STUDY MATERIAL
....................

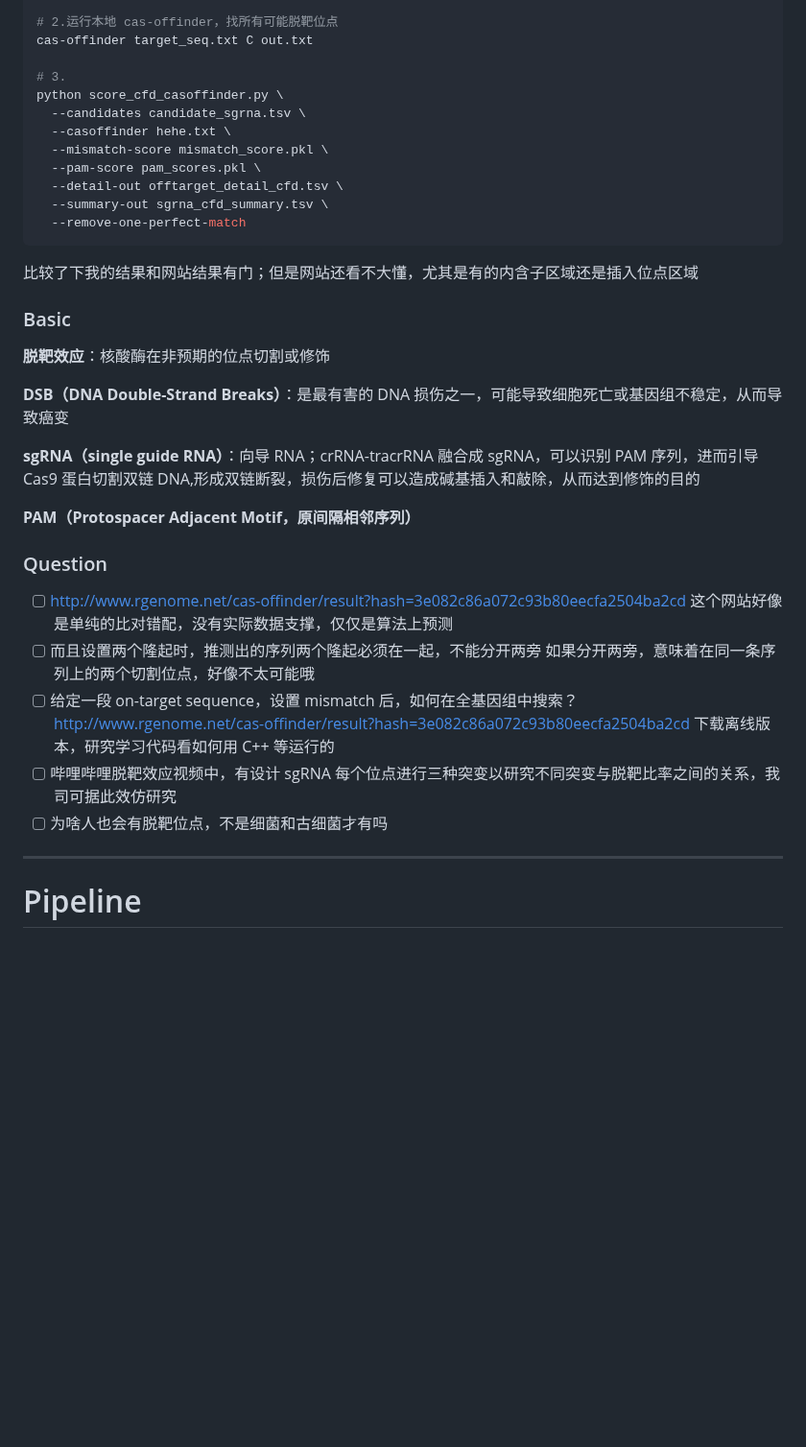
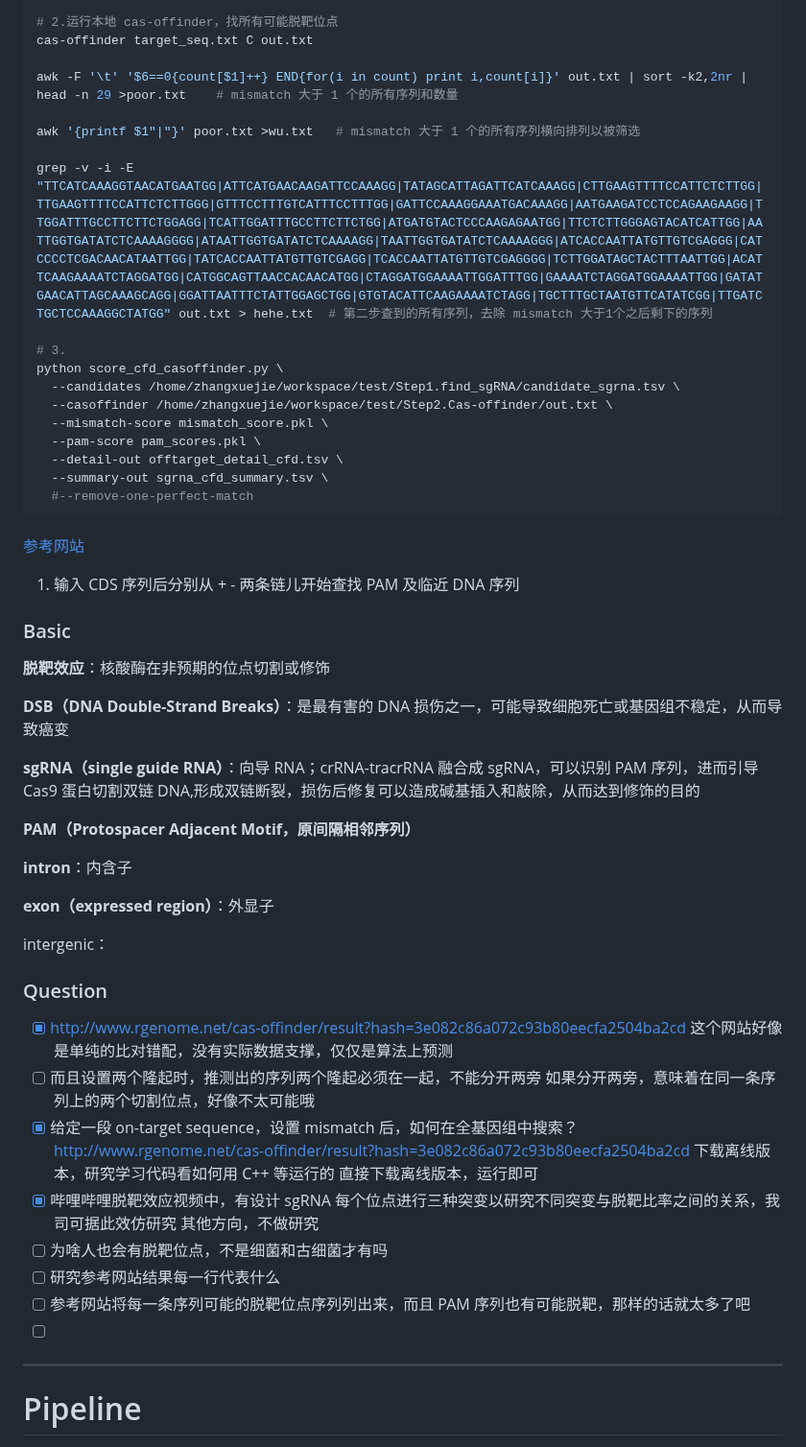
Before and after one commit to Three-Pioneers/Bioinformatics, a Markdown page: Bioinformatics.md, the part around the change. Shown at 96% size. Rendered like a GitHub page; blank space fills up the shorter version.

```diff
--- a/Bioinformatics.md
+++ b/Bioinformatics.md
@@ -801,20 +801,28 @@ python sgRNA_from_CDS.py \
 # 2.运行本地 cas-offinder，找所有可能脱靶位点
 cas-offinder target_seq.txt C out.txt
 
+awk -F '\t' '$6==0{count[$1]++} END{for(i in count) print i,count[i]}' out.txt | sort -k2,2nr | head -n 29 >poor.txt	# mismatch 大于 1 个的所有序列和数量
+
+awk '{printf $1"|"}' poor.txt >wu.txt	# mismatch 大于 1 个的所有序列横向排列以被筛选
+
+grep -v -i -E "TTCATCAAAGGTAACATGAATGG|ATTCATGAACAAGATTCCAAAGG|TATAGCATTAGATTCATCAAAGG|CTTGAAGTTTTCCATTCTCTTGG|TTGAAGTTTTCCATTCTCTTGGG|GTTTCCTTTGTCATTTCCTTTGG|GATTCCAAAGGAAATGACAAAGG|AATGAAGATCCTCCAGAAGAAGG|TTGGATTTGCCTTCTTCTGGAGG|TCATTGGATTTGCCTTCTTCTGG|ATGATGTACTCCCAAGAGAATGG|TTCTCTTGGGAGTACATCATTGG|AATTGGTGATATCTCAAAAGGGG|ATAATTGGTGATATCTCAAAAGG|TAATTGGTGATATCTCAAAAGGG|ATCACCAATTATGTTGTCGAGGG|CATCCCCTCGACAACATAATTGG|TATCACCAATTATGTTGTCGAGG|TCACCAATTATGTTGTCGAGGGG|TCTTGGATAGCTACTTTAATTGG|ACATTCAAGAAAATCTAGGATGG|CATGGCAGTTAACCACAACATGG|CTAGGATGGAAAATTGGATTTGG|GAAAATCTAGGATGGAAAATTGG|GATATGAACATTAGCAAAGCAGG|GGATTAATTTCTATTGGAGCTGG|GTGTACATTCAAGAAAATCTAGG|TGCTTTGCTAATGTTCATATCGG|TTGATCTGCTCCAAAGGCTATGG" out.txt > hehe.txt	# 第二步查到的所有序列，去除 mismatch 大于1个之后剩下的序列
+
 # 3.
 python score_cfd_casoffinder.py \
-  --candidates candidate_sgrna.tsv \
-  --casoffinder hehe.txt \
+  --candidates /home/zhangxuejie/workspace/test/Step1.find_sgRNA/candidate_sgrna.tsv \
+  --casoffinder /home/zhangxuejie/workspace/test/Step2.Cas-offinder/out.txt \
   --mismatch-score mismatch_score.pkl \
   --pam-score pam_scores.pkl \
   --detail-out offtarget_detail_cfd.tsv \
   --summary-out sgrna_cfd_summary.tsv \
-  --remove-one-perfect-match
-~~~
-
-
-
-比较了下我的结果和网站结果有门；但是网站还看不大懂，尤其是有的内含子区域还是插入位点区域
+  #--remove-one-perfect-match
+~~~
+
+
+
+[参考网站](http://skl.scau.edu.cn/targetdesign/)
+
+1. 输入 CDS 序列后分别从 + - 两条链儿开始查找 PAM 及临近 DNA 序列
 
 
 
@@ -828,16 +836,27 @@ python score_cfd_casoffinder.py \
 
 **PAM（Protospacer Adjacent Motif，原间隔相邻序列）**
 
+**intron**：内含子
+
+**exon（expressed region）**：外显子
+
+intergenic：
+
 
 
 ### Question
 
-- [ ] http://www.rgenome.net/cas-offinder/result?hash=3e082c86a072c93b80eecfa2504ba2cd 这个网站好像是单纯的比对错配，没有实际数据支撑，仅仅是算法上预测
+- [x] http://www.rgenome.net/cas-offinder/result?hash=3e082c86a072c93b80eecfa2504ba2cd 这个网站好像是单纯的比对错配，没有实际数据支撑，仅仅是算法上预测
 - [ ] 而且设置两个隆起时，推测出的序列两个隆起必须在一起，不能分开两旁
   如果分开两旁，意味着在同一条序列上的两个切割位点，好像不太可能哦
-- [ ] 给定一段 on-target sequence，设置 mismatch 后，如何在全基因组中搜索？http://www.rgenome.net/cas-offinder/result?hash=3e082c86a072c93b80eecfa2504ba2cd 下载离线版本，研究学习代码看如何用 C++ 等运行的
-- [ ] 哔哩哔哩脱靶效应视频中，有设计 sgRNA 每个位点进行三种突变以研究不同突变与脱靶比率之间的关系，我司可据此效仿研究
+- [x] 给定一段 on-target sequence，设置 mismatch 后，如何在全基因组中搜索？http://www.rgenome.net/cas-offinder/result?hash=3e082c86a072c93b80eecfa2504ba2cd 下载离线版本，研究学习代码看如何用 C++ 等运行的
+  直接下载离线版本，运行即可
+- [x] 哔哩哔哩脱靶效应视频中，有设计 sgRNA 每个位点进行三种突变以研究不同突变与脱靶比率之间的关系，我司可据此效仿研究
+  其他方向，不做研究
 - [ ] 为啥人也会有脱靶位点，不是细菌和古细菌才有吗
+- [ ] 研究参考网站结果每一行代表什么
+- [ ] 参考网站将每一条序列可能的脱靶位点序列列出来，而且 PAM 序列也有可能脱靶，那样的话就太多了吧
+- [ ]
 
 ---
 
```
Also changed, not shown: 2026.md (+19 -0 lines).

....................

Copy the records above exactly. The pictures are not part of the copy.

THE ANSWER
Before and after one commit to Three-Pioneers/Bioinformatics, a Markdown page: Bioinformatics.md, the part around the change. Shown at 96% size. Rendered like a GitHub page; blank space fills up the shorter version.

```diff
--- a/Bioinformatics.md
+++ b/Bioinformatics.md
@@ -801,20 +801,28 @@ python sgRNA_from_CDS.py \
 # 2.运行本地 cas-offinder，找所有可能脱靶位点
 cas-offinder target_seq.txt C out.txt
 
+awk -F '\t' '$6==0{count[$1]++} END{for(i in count) print i,count[i]}' out.txt | sort -k2,2nr | head -n 29 >poor.txt	# mismatch 大于 1 个的所有序列和数量
+
+awk '{printf $1"|"}' poor.txt >wu.txt	# mismatch 大于 1 个的所有序列横向排列以被筛选
+
+grep -v -i -E "TTCATCAAAGGTAACATGAATGG|ATTCATGAACAAGATTCCAAAGG|TATAGCATTAGATTCATCAAAGG|CTTGAAGTTTTCCATTCTCTTGG|TTGAAGTTTTCCATTCTCTTGGG|GTTTCCTTTGTCATTTCCTTTGG|GATTCCAAAGGAAATGACAAAGG|AATGAAGATCCTCCAGAAGAAGG|TTGGATTTGCCTTCTTCTGGAGG|TCATTGGATTTGCCTTCTTCTGG|ATGATGTACTCCCAAGAGAATGG|TTCTCTTGGGAGTACATCATTGG|AATTGGTGATATCTCAAAAGGGG|ATAATTGGTGATATCTCAAAAGG|TAATTGGTGATATCTCAAAAGGG|ATCACCAATTATGTTGTCGAGGG|CATCCCCTCGACAACATAATTGG|TATCACCAATTATGTTGTCGAGG|TCACCAATTATGTTGTCGAGGGG|TCTTGGATAGCTACTTTAATTGG|ACATTCAAGAAAATCTAGGATGG|CATGGCAGTTAACCACAACATGG|CTAGGATGGAAAATTGGATTTGG|GAAAATCTAGGATGGAAAATTGG|GATATGAACATTAGCAAAGCAGG|GGATTAATTTCTATTGGAGCTGG|GTGTACATTCAAGAAAATCTAGG|TGCTTTGCTAATGTTCATATCGG|TTGATCTGCTCCAAAGGCTATGG" out.txt > hehe.txt	# 第二步查到的所有序列，去除 mismatch 大于1个之后剩下的序列
+
 # 3.
 python score_cfd_casoffinder.py \
-  --candidates candidate_sgrna.tsv \
-  --casoffinder hehe.txt \
+  --candidates /home/zhangxuejie/workspace/test/Step1.find_sgRNA/candidate_sgrna.tsv \
+  --casoffinder /home/zhangxuejie/workspace/test/Step2.Cas-offinder/out.txt \
   --mismatch-score mismatch_score.pkl \
   --pam-score pam_scores.pkl \
   --detail-out offtarget_detail_cfd.tsv \
   --summary-out sgrna_cfd_summary.tsv \
-  --remove-one-perfect-match
-~~~
-
-
-
-比较了下我的结果和网站结果有门；但是网站还看不大懂，尤其是有的内含子区域还是插入位点区域
+  #--remove-one-perfect-match
+~~~
+
+
+
+[参考网站](http://skl.scau.edu.cn/targetdesign/)
+
+1. 输入 CDS 序列后分别从 + - 两条链儿开始查找 PAM 及临近 DNA 序列
 
 
 
@@ -828,16 +836,27 @@ python score_cfd_casoffinder.py \
 
 **PAM（Protospacer Adjacent Motif，原间隔相邻序列）**
 
+**intron**：内含子
+
+**exon（expressed region）**：外显子
+
+intergenic：
+
 
 
 ### Question
 
-- [ ] http://www.rgenome.net/cas-offinder/result?hash=3e082c86a072c93b80eecfa2504ba2cd 这个网站好像是单纯的比对错配，没有实际数据支撑，仅仅是算法上预测
+- [x] http://www.rgenome.net/cas-offinder/result?hash=3e082c86a072c93b80eecfa2504ba2cd 这个网站好像是单纯的比对错配，没有实际数据支撑，仅仅是算法上预测
 - [ ] 而且设置两个隆起时，推测出的序列两个隆起必须在一起，不能分开两旁
   如果分开两旁，意味着在同一条序列上的两个切割位点，好像不太可能哦
-- [ ] 给定一段 on-target sequence，设置 mismatch 后，如何在全基因组中搜索？http://www.rgenome.net/cas-offinder/result?hash=3e082c86a072c93b80eecfa2504ba2cd 下载离线版本，研究学习代码看如何用 C++ 等运行的
-- [ ] 哔哩哔哩脱靶效应视频中，有设计 sgRNA 每个位点进行三种突变以研究不同突变与脱靶比率之间的关系，我司可据此效仿研究
+- [x] 给定一段 on-target sequence，设置 mismatch 后，如何在全基因组中搜索？http://www.rgenome.net/cas-offinder/result?hash=3e082c86a072c93b80eecfa2504ba2cd 下载离线版本，研究学习代码看如何用 C++ 等运行的
+  直接下载离线版本，运行即可
+- [x] 哔哩哔哩脱靶效应视频中，有设计 sgRNA 每个位点进行三种突变以研究不同突变与脱靶比率之间的关系，我司可据此效仿研究
+  其他方向，不做研究
 - [ ] 为啥人也会有脱靶位点，不是细菌和古细菌才有吗
+- [ ] 研究参考网站结果每一行代表什么
+- [ ] 参考网站将每一条序列可能的脱靶位点序列列出来，而且 PAM 序列也有可能脱靶，那样的话就太多了吧
+- [ ]
 
 ---
 
```
Also changed, not shown: 2026.md (+19 -0 lines).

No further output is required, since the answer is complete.